But what about criminals and welfare parasites? Do they worry about saving their houses and property? They don't, because they don't own anything. Do they worry about what is going to happen to their businesses or how they are going to make a living? They never worried about those things before. Do they worry about crime and looting? But living off of stolen wealth is a way of life for them.

The welfare state--and the brutish, uncivilized mentality it sustains and encourages--is the man-made disaster that explains the moral ugliness that has swamped New Orleans. And that is the story that no one is reporting.

Source: TIA Daily -- September 2, 2005

Now, while some people amazingly try to blame a hurricane on the President . . . talk about an incredible leap of "logic" . . . this article kind of points out where the real problem is.

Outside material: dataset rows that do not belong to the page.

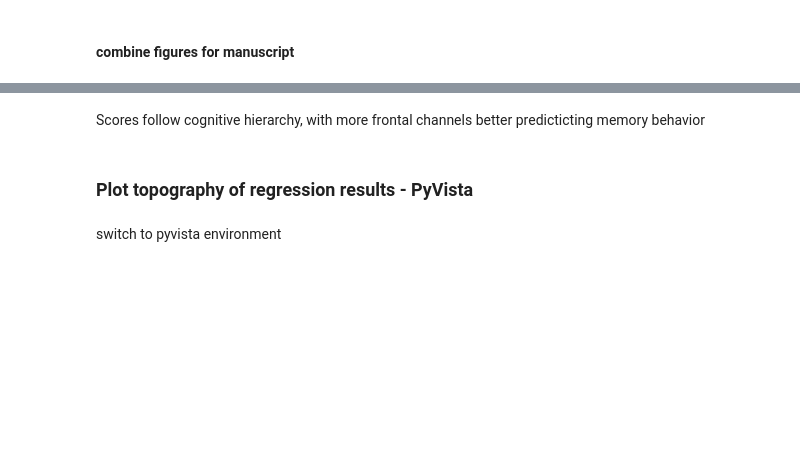
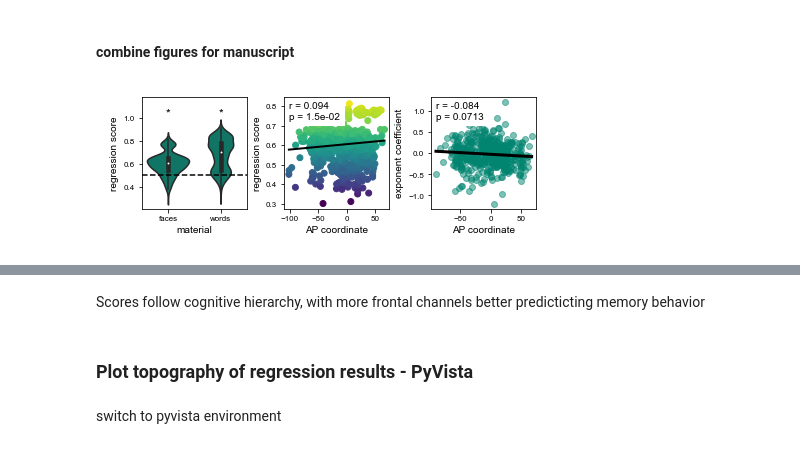
Before and after one commit to voytekresearch/oscillation_vs_exponent, a Jupyter notebook: notebooks/model_behavior.ipynb, the cells around one changed output, grey strips where cells are left out. Cells and saved outputs as stored; diff of their text form; code cells hidden in the pictures; blank space fills up the shorter version.

```diff
--- a/notebooks/model_behavior.ipynb
+++ b/notebooks/model_behavior.ipynb
@@ -636,9 +758,10 @@ plt.show()
 # %%
 # manuscript figure
 
+material = 'words'
+
 # init
 fig, (ax_b, ax_c, ax_d) = plt.subplots(1, 3, figsize=[6, 2], constrained_layout=True)
-
 
 # B. plot violin plot of regression scores =====================================
 # set plotting params
@@ -666,6 +789,7 @@ for i_material, material in enumerate(['words', 'faces']):
 
 # drop NaN
 df_c = df.dropna()
+df_c = df_c.loc[df_c['material']==material]
 x_data = df_c['pos_y']
 y_data = df_c['score']
 
@@ -685,32 +809,37 @@ ax_c.text(0.05, 0.8, f"r = {stats.rvalue:0.3f}\np = {stats.pvalue:0.1e}",
 # D. scatter plot: correlate exponent coeeficient and AP coordinate ============
 # load regression results (with coefficients - not cross-validated)
 results = pd.read_csv(fr"{PROJECT_PATH}\data\results\logistic_regression_scores.csv", index_col=0)
+results = results.loc[results['material']==material]
 df_elec = pd.read_csv(f"{PROJECT_PATH}/data/ieeg_metadata/ieeg_channel_info.csv", index_col=0)
 df_elec.drop(columns=['index'], inplace=True)
 df_elec.rename(columns={'chan_idx':'channel'}, inplace=True)
 df_plt = pd.merge(results, df_elec, on=['patient', 'channel'])
+
+# get those with scores above chance
+df_plt = df_plt.loc[df_plt['score']>(0.5)]
 
 # drop NaN
 df_c = df_plt.dropna()
 x_data = df_c['pos_y']
 y_data = df_c['exp_coef']
 
 # plot data
 ax_d.scatter(x_data, y_data, color=COLORS['blue'], alpha=0.5)
 ax_d.set(xlabel=f"AP coordinate", ylabel="exponent coefficient")
 
 # run regression and plot results
 stats = linregress(x_data, y_data)
 t_lin = np.linspace(np.nanmin(x_data), np.nanmax(x_data), 100)
 lin = stats.slope * t_lin + stats.intercept
 ax_d.plot(t_lin, lin, color='k', linewidth=3)
 if stats.pvalue > 0.01:
         ax_d.text(0.05, 0.8, f"r = {stats.rvalue:0.3f}\np = {stats.pvalue:0.3n}",
                 transform=ax_d.transAxes, backgroundcolor='w')
 else:
         ax_d.text(0.05, 0.8, f"r = {stats.rvalue:0.3f}\np = {stats.pvalue:0.1e}",
                 transform=ax_d.transAxes, backgroundcolor='w')
 
-
 # save fig
 plt.savefig(f"{PROJECT_PATH}/figures/main_figures/model_behavior_bcd.png")
+# %% [output]
+[figure, added]
```
Also changed, not shown: parts of 18 cells of this notebook.
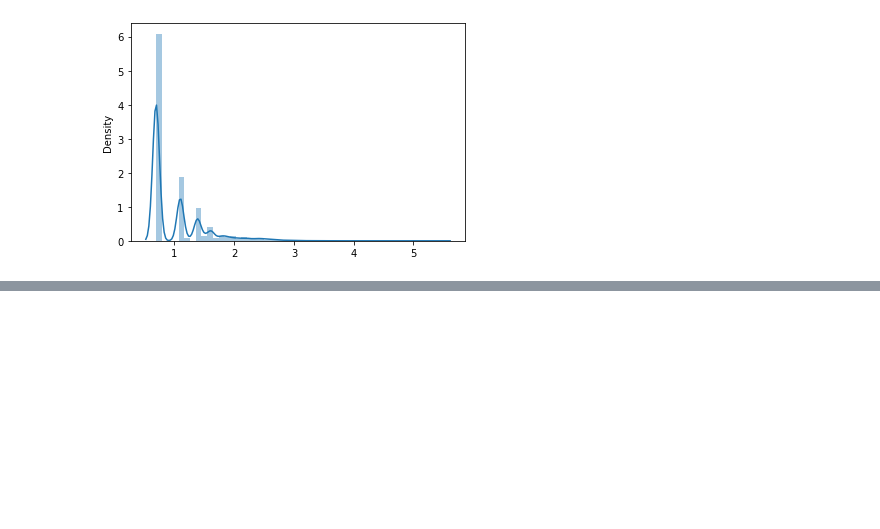
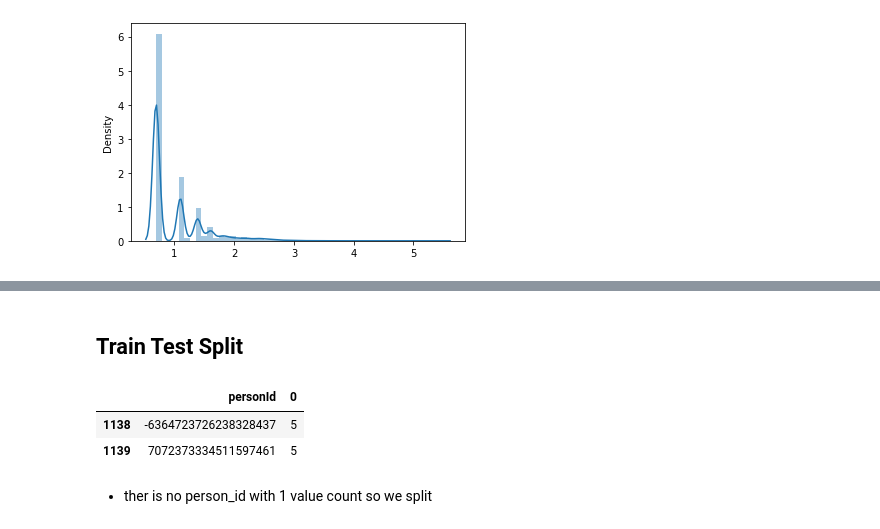
Before and after one commit to amanichivilkar/Articles-Recommendation-System, a Jupyter notebook: Amani_Chivilkar_Articles_Recommendation_System.ipynb, the cells around one changed output, grey strips where cells are left out. Cells and saved outputs as stored; diff of their text form; code cells hidden in the pictures; blank space fills up the shorter version.

```diff
--- a/Amani_Chivilkar_Articles_Recommendation_System.ipynb
+++ b/Amani_Chivilkar_Articles_Recommendation_System.ipynb
@@ -150,0 +165,12 @@ sns.distplot(normal_event_Strength)
+# %% [markdown]
+## **Train Test Split**
+# %%
+#Befor splitting df we need to remove user_id with one value count
+x=df[['personId']].value_counts().reset_index()
+x.tail(2)
+# %% [output]
+|  | personId | 0 |
+| 1138 | -6364723726238328437 | 5 |
+| 1139 | 7072373334511597461 | 5 |
+# %% [markdown]
+*  ther is no person_id with 1 value count so we split
```
Also changed, not shown: parts of 3 cells of this notebook.
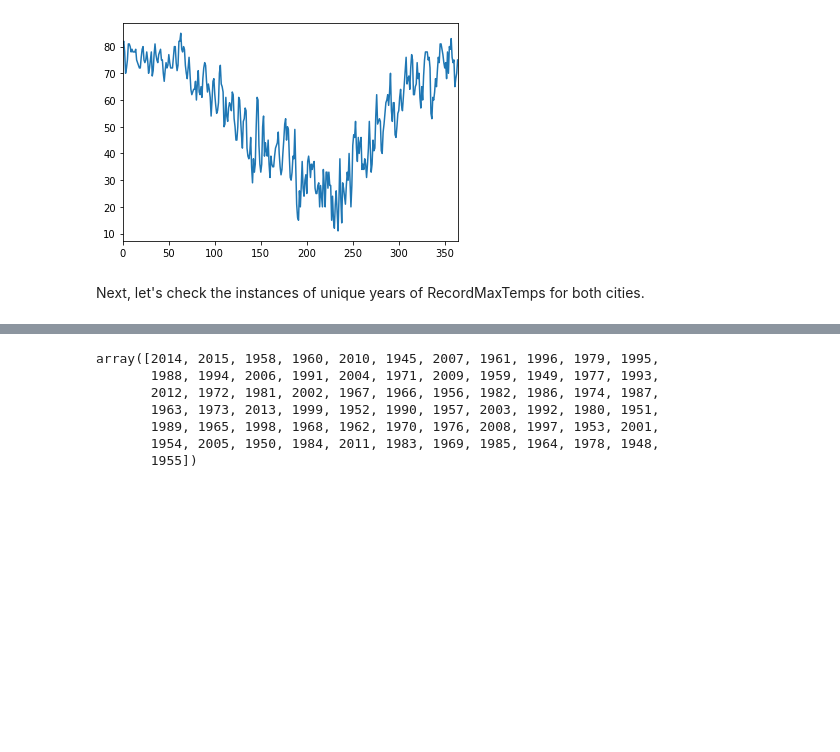
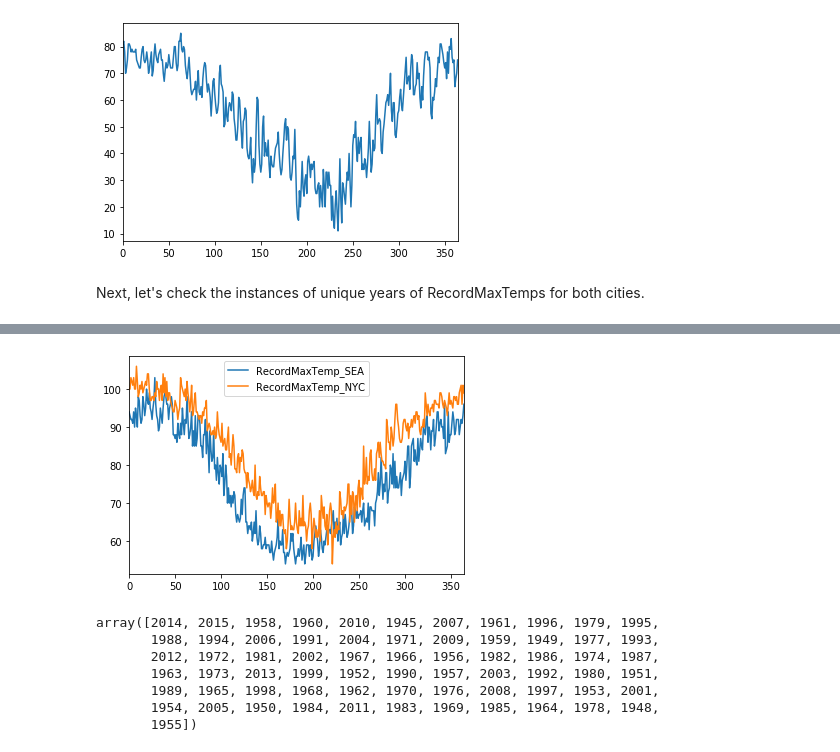
Before and after one commit to rebecca-pete/sea-nyc-weather, a Jupyter notebook: eda.ipynb, the cells around one changed output, grey strips where cells are left out. Drawn from its saved outputs; the diff is of its cells as text; code cells hidden in the pictures; blank space fills up the shorter version.

```diff
--- a/eda.ipynb
+++ b/eda.ipynb
@@ -338,0 +389,5 @@ Next, let's check the instances of unique years of RecordMaxTemps for both citie
+# %%
+full_set_rec_max_temp = full_set[['Date_SEA', 'RecordMaxTemp_SEA', 'RecordMaxTemp_NYC']] #Keep
+# %%
+full_set_rec_max_temp.rename(columns={'Date_SEA':'Date'}, inplace=True) #Keep
+full_set_rec_max_temp
@@ -339,3 +408,7 @@ Next, let's check the instances of unique years of RecordMaxTemps for both citie
+# %%
+full_set_rec_max_temp.plot(); #Keep
+# %% [output]
+[figure, added]
 # %%
 SEA_set['RecordMaxTempYear'].unique()
 # %% [output]
```
Also changed, not shown: parts of 14 cells of this notebook.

You see, this disaster is almost unprecedented in American history. Of course it's going to take a few days to ramp up the relief effort. What, you think the President has access to a Star Trek transporter and can just push a button to make emergency supplies appear in New Orleans? There's a lot of destroyed infrastructure down there. Things like roads and bridges and stuff, meaning that you can't just roll a convoy of trucks into town and start handing out food and water. The trucks have to be able to get to the scene. You've also got thousands and thousands of people who were apparently unable or unwilling to evacuate as they were told to do before the storm and who now need to be rescued. It's already been in the news that the Coast Guard has rescued something over 1200 people in spite of their own local facilities being destroyed. The Navy is sending a carrier and a gator down there with a bunch more helicopters. National Guard troops (who also lack transporter access thanks to Evil Dubya) are arriving in growing numbers.

The worst aspect of this whole disaster is the way some people want to turn this tragedy into another Make George Look Bad smear campaign. Christ on a crutch, isn't there something productive they could do instead? Have they become so filled with hatred and bile that even a catastrophe of this magnitude is just more grist for the "Gotcha!" mills?

Well, at least it shows that the Left is drifting further and further away from the mainstream of America, turning ever more inward on themselves in their little reality-impaired self-congratulatory zones. They are fading as a force in American politics, which can only be good news for the rest of us. Maybe with their nonsense out of the way, we can fix some of the things that need fixing.